The Atlantic Ocean has numerous islands scattered far and wide within the ocean. Some of the islands are concentrated in one region and are popular tourist destinations while others are isolated and uninhabited. The Atlantic Ocean is divided into North Atlantic and South Atlantic by the Equatorial Counter Current. Some of the islands in the South Atlantic Ocean are near-polar islands and are collectively referred to as Subantarctic Islands. One of the subantarctic islands in the South Atlantic Ocean is Bouvet Island. This uninhabited island is thought to be one of the most remote islands in the world, with the nearest land, Queen Maud Land, located 1,090 miles away. Bouvet is a dependency of Norway.
Overview of Bouvet Island
Bouvet Island is a remote and almost inaccessible island south-southwest of Cape Town. This volcanic island covers an area of approximately 19 square miles of which 93% is covered by a glacier. It was discovered in 1739 by Jean-Baptiste Charles Bouvet de Lozier (a French Naval officer on an exploration mission), after whom the island was named. The island remained unclaimed until 1825 when the British hoisted its flag there. Over a century later (in 1928), the British surrendered the island to Norway which had previously occupied it. Bouvet Island and the surrounding waters were designated a nature reserve in 1971.

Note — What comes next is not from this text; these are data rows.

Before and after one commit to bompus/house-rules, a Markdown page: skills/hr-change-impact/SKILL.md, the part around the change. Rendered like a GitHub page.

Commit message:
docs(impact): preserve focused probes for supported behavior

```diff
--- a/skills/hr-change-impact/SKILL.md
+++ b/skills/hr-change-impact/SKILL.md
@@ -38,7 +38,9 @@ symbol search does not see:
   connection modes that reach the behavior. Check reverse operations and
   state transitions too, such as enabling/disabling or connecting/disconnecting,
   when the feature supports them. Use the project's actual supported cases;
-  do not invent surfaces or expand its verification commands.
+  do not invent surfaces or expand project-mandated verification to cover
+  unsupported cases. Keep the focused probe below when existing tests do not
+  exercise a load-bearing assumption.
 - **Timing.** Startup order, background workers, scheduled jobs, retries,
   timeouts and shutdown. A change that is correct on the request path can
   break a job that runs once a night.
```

Geography of the Island
Bouvet Island is a volcanic island measuring approximately 5.9 by 4.3 miles and covering an area of about 19 square miles. It constitutes the top of a volcano situated on the south Mid-Atlantic Ridge. Some sources have argued that the island is in the Southern Ocean and not the South Atlantic Ocean because of its location in the Subantarctic, south of the Antarctic Polar Front. Bouvet Island is the world’s remotest island, with the nearest land being the Queen Maud Land and Gough Island to the south and north respectively. The closest uninhabited island is the Tristan da Cunha Island (1,400 miles to the northwest). On the north-west coast of the island is a 1.2 by 0.3-mile terrace known as the Nyrøysa. The terrace was created between 195 and 1977 by a rock slide and offers the easiest access point to the island. Bouvet Island is dome-shaped and almost entirely covered by a glacier. The coastline is about 18.4 miles long.

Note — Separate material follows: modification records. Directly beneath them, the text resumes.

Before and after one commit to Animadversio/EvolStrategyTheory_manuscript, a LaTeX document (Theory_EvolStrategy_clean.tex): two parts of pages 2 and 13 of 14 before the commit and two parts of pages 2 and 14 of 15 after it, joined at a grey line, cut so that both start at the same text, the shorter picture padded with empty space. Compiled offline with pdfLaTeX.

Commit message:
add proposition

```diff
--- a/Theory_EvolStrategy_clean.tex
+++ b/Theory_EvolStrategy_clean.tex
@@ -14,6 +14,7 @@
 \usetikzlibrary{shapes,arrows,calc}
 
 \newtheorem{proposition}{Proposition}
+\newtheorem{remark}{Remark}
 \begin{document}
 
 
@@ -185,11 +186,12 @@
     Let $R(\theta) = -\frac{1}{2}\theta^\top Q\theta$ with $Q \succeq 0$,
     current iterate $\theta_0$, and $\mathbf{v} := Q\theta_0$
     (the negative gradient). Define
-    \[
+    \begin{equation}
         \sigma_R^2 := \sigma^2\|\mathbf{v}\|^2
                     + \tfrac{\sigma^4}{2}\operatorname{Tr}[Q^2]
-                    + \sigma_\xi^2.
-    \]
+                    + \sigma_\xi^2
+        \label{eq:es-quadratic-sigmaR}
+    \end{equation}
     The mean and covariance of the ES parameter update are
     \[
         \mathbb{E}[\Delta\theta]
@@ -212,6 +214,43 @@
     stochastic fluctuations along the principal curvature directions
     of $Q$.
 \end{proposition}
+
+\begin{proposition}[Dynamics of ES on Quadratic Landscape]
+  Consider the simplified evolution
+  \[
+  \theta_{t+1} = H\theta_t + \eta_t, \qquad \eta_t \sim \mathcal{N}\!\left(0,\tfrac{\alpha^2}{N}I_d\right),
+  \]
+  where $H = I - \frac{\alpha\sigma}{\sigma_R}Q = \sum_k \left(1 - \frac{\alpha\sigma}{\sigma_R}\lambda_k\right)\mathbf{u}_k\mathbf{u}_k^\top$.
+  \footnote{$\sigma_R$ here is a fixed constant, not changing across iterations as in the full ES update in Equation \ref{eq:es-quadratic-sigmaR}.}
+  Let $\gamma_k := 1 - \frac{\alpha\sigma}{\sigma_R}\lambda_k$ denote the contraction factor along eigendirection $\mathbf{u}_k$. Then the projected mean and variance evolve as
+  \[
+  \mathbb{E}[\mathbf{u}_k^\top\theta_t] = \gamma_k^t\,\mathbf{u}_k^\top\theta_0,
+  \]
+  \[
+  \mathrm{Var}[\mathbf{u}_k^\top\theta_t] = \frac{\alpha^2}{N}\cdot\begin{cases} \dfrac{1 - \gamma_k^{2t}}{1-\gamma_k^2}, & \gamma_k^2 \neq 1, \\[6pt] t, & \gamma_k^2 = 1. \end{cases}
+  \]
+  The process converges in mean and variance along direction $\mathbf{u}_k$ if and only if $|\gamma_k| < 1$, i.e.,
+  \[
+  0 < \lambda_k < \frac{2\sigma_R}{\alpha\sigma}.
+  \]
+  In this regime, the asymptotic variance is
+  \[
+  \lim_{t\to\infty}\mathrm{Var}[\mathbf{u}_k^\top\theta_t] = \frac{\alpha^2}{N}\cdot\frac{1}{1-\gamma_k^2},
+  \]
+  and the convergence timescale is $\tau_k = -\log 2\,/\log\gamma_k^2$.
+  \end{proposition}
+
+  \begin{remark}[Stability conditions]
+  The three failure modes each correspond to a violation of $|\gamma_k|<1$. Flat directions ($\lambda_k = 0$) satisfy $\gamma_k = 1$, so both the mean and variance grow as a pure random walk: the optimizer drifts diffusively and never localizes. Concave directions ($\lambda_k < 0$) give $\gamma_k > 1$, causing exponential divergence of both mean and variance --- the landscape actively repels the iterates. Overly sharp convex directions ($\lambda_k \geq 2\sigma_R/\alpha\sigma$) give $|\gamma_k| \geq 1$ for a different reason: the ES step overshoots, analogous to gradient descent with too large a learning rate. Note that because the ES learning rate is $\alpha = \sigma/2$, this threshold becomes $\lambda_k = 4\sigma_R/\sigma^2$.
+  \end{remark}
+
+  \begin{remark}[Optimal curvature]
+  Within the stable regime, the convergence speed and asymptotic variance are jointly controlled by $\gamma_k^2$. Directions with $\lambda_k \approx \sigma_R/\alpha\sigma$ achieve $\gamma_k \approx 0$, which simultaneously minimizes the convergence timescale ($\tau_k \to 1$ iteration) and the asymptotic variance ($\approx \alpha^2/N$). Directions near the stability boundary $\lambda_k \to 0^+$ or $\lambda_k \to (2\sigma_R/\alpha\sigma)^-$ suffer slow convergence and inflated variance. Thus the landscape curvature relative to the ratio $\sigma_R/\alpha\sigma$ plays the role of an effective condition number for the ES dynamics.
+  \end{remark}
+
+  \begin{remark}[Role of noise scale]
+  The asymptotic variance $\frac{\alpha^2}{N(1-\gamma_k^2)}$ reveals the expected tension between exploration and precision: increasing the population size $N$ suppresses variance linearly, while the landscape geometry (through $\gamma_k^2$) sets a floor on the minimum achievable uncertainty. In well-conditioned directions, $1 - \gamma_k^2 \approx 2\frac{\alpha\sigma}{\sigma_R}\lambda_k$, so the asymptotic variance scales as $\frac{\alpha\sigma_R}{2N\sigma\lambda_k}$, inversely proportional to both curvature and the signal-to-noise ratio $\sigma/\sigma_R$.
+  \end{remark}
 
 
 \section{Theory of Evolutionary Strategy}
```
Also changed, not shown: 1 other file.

Because of the harsh climate and the fact that the island is almost entirely covered by a glacier, the non-animal life on the island has been restricted to fungi and non-vascular plants such as liverwort and mosses. Snow algae have also been recorded on the island. The snow-free areas such as coastal cliffs, nunatak ridges, and beaches have more vegetation. The island is an Important Bird Area because of its significance as a breeding ground for seabirds. There were over 115,000 breeding penguins on the island in 1978-1979.

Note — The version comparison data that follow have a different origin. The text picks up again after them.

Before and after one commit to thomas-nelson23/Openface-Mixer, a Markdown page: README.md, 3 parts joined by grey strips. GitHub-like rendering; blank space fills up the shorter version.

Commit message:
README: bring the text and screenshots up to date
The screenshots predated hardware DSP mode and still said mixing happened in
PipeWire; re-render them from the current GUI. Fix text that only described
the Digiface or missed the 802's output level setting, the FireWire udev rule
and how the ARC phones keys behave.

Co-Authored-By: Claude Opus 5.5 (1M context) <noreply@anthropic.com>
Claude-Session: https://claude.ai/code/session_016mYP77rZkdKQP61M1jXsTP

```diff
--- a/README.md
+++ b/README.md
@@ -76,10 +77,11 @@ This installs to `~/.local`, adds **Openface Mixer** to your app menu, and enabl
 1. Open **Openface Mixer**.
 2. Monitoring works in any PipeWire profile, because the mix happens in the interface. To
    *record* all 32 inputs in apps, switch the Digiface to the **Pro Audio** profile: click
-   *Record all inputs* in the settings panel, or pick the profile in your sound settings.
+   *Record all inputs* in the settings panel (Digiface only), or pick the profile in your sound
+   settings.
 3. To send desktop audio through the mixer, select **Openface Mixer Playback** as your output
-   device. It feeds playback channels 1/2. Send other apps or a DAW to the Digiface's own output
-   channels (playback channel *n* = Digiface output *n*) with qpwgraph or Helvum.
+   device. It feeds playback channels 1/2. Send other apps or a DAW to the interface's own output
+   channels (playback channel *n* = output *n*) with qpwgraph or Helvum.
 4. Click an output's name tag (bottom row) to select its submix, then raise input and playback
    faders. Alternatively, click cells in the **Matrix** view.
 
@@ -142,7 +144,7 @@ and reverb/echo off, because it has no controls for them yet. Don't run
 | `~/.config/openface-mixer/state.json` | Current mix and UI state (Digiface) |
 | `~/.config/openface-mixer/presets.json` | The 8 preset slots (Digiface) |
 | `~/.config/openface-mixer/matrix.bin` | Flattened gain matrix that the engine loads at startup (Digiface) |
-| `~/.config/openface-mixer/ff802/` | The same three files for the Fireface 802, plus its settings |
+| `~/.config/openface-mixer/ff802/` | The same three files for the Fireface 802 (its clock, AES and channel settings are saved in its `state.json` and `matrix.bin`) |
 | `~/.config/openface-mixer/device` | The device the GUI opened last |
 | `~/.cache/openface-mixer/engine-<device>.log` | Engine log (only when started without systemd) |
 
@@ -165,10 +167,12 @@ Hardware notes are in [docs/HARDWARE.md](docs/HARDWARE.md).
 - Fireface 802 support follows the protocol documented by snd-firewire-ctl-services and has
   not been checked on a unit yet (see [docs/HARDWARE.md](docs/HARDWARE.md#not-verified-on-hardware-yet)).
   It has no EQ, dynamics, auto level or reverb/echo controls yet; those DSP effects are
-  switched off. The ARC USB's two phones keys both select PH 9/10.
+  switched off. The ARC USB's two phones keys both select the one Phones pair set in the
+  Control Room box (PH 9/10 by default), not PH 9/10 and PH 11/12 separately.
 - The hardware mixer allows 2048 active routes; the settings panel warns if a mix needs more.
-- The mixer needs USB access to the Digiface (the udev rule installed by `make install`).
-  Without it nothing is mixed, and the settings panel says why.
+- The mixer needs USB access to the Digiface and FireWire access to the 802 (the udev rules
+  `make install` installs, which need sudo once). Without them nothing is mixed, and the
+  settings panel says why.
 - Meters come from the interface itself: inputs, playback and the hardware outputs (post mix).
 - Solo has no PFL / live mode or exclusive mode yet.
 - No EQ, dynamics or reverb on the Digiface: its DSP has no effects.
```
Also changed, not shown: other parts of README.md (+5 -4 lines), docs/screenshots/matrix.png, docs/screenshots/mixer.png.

Bouvet Island is one of Norway’s three dependencies (the other two are Queen Maud Land and Peter I Island). Unlike the other two dependencies, Bouvet is neither disputed nor subject to the Antarctic Treaty. Although it is a dependency, the island is not part of the Kingdom of Norway but operates under its sovereignty. Meaning that Bouvet can cede without violating any article of the Norwegian Constitution. However, Norwegian procedural law, private law, and criminal law apply to the island.